Personal writings again have strengths and weaknesses. In the case of information about Greek Campaign, Cavallero wasn’t present on the front lines and relied on reports from subordinates. So while what he wrote is likely what he truly knew at the time, it doesn’t mean the information was accurate. The issue of faulty reporting has been documented in all armies, and it can be stated that the Italian military in WW2 had a significant issue in this area. Then there is the issue of postwar revision. Too often personal diaries are ‘corrected’ by the author prior to publication. Wartime diaries that are demonstratively unaltered are of great value and fairly rare. Memoirs tend to be ‘self-serving’ more than adding/correcting the record.
My main point on these types of historical records is that they rarely establish the what, when, where, and how, but focus mainly on the why. Why did the German people follow Hitler? His speeches, communiques, and newspaper articles all greatly assist the historian in answering this type of question. The truthiness of these sources isn’t at issue, in fact the level of false information contained within these sources helps to answer the question.
This is just a brief discussion of sources. All sources are good, just that some and significantly ‘gooder’ than others. The question being answered plays a significant part in which sources are used and how they are used. Writing an account of a historical event with only wartime communiqués and newspaper articles as the main sources likely create a false picture of that event.
02 September 2015 - 04:41 PMThe 2GM Weekend at Rockford is fast approaching (okay, lame use of an old cliché)
The Monte Cervino will participate at our usual campsite. Given our success in discovering sources for unique MC uniforms/equipment, we will have two impressions at the event. The first will be a fully correct Cervino impression, the second is of alpini of the btg. alpini Edolo. This allows members that haven't completed their Cervino gear to provide the public a correct impression and provide a contrast between the regular alpini and the sciatori.

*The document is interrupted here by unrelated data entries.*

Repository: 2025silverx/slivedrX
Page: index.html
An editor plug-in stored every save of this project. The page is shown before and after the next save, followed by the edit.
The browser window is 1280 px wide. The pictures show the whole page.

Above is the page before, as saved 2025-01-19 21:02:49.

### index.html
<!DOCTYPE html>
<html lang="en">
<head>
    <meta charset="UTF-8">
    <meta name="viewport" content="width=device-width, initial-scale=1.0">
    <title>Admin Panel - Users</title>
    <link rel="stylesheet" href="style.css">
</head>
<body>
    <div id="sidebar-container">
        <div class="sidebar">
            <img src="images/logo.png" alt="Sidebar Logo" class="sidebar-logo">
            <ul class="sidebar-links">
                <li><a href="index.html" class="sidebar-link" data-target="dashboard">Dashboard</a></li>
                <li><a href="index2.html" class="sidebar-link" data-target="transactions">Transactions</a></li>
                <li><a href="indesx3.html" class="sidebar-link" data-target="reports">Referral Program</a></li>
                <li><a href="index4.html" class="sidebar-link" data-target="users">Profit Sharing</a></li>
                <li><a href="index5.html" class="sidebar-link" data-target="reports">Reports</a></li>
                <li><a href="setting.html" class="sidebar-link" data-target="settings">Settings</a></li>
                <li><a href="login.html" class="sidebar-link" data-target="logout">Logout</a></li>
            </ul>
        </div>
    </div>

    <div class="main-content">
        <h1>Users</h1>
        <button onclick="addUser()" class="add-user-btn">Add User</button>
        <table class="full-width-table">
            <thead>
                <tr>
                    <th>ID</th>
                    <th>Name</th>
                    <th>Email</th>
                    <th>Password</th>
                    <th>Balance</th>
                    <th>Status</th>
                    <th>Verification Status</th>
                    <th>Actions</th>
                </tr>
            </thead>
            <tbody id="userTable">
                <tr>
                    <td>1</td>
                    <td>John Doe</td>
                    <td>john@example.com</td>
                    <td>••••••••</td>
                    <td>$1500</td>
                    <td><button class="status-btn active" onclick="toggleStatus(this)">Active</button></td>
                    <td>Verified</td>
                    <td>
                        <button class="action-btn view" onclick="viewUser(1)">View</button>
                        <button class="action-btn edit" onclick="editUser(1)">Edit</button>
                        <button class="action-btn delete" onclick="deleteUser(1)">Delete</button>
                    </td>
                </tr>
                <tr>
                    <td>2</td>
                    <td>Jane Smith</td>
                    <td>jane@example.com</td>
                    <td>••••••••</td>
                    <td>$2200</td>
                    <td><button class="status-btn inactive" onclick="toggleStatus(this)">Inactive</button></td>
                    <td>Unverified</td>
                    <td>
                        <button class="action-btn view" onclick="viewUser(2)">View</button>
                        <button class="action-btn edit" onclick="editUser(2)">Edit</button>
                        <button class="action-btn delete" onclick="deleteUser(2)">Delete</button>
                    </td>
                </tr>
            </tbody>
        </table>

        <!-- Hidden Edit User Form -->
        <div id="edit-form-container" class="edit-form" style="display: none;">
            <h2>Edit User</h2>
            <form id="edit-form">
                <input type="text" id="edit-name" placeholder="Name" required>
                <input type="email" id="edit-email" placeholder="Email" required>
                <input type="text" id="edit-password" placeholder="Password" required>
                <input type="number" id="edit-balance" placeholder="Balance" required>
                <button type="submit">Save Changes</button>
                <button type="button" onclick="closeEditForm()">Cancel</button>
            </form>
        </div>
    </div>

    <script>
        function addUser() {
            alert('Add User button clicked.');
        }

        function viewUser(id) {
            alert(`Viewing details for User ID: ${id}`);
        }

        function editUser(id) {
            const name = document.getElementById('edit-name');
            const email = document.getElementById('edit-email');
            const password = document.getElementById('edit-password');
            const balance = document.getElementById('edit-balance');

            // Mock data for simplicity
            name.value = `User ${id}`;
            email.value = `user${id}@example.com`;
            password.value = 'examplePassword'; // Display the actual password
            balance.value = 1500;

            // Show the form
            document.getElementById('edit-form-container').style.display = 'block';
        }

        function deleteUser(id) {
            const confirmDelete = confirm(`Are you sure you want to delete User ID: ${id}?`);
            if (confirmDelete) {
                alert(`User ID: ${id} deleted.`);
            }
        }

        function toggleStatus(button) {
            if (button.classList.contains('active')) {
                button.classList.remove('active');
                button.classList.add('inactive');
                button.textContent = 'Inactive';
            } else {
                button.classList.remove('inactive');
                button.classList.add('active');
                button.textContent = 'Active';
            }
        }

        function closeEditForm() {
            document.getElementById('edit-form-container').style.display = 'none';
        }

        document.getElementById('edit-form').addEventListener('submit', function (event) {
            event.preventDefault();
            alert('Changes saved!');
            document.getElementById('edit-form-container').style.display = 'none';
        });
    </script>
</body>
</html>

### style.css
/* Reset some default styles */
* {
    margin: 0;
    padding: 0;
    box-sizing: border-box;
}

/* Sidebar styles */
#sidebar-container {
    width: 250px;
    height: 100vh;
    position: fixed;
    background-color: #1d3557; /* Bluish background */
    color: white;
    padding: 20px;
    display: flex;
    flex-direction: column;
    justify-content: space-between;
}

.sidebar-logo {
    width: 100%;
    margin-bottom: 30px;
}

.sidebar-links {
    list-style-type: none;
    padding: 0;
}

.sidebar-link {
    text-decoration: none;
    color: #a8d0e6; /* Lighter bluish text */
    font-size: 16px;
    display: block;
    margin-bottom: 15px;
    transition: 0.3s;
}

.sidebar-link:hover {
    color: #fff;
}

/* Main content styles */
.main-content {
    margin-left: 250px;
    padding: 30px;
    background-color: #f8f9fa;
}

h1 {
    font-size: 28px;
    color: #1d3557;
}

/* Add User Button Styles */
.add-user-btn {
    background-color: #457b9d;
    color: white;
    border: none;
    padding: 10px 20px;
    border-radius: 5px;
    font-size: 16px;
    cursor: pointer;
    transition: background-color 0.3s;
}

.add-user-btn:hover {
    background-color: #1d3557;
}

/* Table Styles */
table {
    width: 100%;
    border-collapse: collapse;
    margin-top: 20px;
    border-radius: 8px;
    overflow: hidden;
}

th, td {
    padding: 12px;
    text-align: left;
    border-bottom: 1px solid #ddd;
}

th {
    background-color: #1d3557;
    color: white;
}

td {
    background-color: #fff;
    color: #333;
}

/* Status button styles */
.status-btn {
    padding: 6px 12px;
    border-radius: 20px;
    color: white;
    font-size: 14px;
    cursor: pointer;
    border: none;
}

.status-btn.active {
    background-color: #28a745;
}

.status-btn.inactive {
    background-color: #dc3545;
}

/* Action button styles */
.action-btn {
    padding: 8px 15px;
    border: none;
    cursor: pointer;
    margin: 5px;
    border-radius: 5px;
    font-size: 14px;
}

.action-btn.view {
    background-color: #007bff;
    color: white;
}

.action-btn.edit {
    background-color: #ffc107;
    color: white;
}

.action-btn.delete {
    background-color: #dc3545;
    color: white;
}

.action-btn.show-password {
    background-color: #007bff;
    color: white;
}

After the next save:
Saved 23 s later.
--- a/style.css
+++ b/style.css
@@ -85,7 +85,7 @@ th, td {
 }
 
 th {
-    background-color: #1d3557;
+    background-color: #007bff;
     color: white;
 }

If any are in the neighborhood on the 26-27 September, please stop by and share some stories.